[Revision comparison data]

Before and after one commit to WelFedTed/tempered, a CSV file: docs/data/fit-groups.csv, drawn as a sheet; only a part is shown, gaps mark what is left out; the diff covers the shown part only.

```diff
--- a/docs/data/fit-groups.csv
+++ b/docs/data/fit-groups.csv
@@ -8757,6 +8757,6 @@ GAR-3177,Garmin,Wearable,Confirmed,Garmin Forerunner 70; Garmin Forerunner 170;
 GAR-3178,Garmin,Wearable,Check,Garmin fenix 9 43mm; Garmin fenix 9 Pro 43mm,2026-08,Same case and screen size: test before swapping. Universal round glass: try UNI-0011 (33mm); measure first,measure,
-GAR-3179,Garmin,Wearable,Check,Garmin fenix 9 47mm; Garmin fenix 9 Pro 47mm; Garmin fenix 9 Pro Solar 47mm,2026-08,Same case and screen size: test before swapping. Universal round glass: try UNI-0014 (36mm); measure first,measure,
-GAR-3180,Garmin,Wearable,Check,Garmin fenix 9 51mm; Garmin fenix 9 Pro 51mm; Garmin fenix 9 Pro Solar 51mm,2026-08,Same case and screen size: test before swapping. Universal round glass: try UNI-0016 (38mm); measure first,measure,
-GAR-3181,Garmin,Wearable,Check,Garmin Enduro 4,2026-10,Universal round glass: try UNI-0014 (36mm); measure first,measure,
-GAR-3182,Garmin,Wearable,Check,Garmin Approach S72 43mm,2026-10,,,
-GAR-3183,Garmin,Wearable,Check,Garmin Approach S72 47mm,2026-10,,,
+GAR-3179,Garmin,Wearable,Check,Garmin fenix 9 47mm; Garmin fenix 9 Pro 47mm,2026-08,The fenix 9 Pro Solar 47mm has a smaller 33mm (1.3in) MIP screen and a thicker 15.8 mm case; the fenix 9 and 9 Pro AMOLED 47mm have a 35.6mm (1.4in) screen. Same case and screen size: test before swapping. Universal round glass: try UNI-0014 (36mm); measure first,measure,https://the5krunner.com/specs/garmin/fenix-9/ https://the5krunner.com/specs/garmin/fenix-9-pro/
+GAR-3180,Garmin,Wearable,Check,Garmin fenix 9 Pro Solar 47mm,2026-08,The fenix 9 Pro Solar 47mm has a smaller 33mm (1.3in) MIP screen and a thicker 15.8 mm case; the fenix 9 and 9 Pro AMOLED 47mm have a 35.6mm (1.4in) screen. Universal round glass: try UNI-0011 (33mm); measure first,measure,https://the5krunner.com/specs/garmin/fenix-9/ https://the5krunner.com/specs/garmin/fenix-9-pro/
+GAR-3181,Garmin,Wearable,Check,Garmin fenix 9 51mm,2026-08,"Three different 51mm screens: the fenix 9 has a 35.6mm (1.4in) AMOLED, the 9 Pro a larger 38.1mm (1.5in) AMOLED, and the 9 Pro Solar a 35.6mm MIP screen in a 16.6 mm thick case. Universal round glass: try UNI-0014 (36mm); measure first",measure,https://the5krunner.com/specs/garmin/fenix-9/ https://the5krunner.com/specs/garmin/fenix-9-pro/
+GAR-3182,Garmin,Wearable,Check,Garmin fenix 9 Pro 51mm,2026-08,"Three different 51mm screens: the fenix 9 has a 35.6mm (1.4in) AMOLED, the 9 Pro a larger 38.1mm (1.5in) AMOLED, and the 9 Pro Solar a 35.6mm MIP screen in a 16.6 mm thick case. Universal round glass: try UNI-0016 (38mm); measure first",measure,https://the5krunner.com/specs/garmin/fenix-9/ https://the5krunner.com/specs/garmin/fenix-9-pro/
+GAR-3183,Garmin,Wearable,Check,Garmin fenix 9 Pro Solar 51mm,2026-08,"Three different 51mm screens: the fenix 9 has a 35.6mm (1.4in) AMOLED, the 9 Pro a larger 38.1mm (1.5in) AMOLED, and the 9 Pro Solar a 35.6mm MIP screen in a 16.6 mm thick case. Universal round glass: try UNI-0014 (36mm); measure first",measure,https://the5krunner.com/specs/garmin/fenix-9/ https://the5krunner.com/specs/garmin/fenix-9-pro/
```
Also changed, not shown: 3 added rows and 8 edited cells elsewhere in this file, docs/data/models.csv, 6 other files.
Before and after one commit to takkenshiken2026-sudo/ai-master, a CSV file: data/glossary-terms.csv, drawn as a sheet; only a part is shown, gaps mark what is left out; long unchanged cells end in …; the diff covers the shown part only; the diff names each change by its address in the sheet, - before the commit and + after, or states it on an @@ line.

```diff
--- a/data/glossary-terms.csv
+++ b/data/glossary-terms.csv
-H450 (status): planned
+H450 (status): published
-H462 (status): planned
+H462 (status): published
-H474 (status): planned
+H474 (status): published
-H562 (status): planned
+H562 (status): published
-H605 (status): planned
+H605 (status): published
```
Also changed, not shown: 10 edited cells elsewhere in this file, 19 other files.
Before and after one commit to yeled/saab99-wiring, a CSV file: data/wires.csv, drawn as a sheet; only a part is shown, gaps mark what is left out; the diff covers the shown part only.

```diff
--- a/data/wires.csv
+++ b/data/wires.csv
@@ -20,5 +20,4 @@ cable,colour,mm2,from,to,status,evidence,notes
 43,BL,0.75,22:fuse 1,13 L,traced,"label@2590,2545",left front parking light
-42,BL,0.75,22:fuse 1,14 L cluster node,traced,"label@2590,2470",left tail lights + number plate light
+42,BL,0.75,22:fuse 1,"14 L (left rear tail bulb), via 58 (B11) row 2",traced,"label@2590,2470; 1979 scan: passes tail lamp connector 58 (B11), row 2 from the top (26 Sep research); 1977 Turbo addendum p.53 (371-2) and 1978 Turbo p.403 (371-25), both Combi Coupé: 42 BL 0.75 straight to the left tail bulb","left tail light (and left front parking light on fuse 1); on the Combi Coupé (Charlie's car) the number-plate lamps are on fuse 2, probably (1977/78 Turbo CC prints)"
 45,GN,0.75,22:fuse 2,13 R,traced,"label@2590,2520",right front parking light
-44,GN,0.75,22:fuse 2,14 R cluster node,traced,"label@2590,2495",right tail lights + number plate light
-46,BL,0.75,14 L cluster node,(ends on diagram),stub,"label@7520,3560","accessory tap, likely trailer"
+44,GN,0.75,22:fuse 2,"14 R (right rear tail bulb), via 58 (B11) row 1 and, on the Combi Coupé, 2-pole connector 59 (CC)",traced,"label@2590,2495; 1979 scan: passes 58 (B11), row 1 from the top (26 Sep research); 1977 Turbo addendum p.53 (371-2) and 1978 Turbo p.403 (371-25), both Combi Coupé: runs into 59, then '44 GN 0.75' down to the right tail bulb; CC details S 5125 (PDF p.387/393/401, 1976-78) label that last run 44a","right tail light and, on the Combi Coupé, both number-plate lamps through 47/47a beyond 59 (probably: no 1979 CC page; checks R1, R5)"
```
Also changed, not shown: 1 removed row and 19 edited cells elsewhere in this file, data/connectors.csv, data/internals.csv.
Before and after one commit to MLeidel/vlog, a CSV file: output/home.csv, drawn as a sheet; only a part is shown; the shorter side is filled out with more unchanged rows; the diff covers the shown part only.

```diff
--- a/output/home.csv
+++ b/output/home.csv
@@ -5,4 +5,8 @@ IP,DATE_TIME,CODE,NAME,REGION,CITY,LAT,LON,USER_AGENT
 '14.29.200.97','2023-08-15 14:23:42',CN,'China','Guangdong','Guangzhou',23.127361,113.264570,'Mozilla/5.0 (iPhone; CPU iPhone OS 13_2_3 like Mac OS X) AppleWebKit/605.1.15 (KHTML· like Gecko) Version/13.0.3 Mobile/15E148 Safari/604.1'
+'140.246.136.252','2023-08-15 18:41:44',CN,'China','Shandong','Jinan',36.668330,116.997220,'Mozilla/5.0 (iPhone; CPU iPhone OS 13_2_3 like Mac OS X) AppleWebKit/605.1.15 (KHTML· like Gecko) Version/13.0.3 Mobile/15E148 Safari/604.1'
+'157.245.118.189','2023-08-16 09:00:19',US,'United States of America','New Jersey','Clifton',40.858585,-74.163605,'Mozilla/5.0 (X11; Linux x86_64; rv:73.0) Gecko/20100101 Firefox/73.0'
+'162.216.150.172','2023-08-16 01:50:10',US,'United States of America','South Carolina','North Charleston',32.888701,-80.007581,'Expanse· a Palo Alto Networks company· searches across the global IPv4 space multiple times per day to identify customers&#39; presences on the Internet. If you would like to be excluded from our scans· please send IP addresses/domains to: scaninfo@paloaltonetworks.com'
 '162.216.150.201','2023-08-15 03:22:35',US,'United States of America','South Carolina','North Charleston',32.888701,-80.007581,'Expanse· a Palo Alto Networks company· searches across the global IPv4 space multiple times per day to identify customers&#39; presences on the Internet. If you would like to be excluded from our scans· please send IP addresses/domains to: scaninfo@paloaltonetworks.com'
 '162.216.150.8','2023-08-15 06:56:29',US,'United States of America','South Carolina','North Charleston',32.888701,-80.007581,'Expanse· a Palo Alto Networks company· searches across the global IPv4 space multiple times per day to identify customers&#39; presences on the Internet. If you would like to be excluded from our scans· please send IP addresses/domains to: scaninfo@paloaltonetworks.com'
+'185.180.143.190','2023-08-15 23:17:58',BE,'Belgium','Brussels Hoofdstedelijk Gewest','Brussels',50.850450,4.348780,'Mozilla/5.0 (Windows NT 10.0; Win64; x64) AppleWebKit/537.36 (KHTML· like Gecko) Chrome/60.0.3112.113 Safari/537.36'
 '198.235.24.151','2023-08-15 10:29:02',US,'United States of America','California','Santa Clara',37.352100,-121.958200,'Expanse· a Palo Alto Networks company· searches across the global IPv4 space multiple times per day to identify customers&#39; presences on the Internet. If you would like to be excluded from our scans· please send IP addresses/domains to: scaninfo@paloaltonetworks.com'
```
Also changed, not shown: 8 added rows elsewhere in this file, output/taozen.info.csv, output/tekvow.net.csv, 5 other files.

*Task brief*: Copy out each line of the records where the string "published" appears.

*Task answer*:
+H450 (status): published
+H462 (status): published
+H474 (status): published
+H562 (status): published
+H605 (status): published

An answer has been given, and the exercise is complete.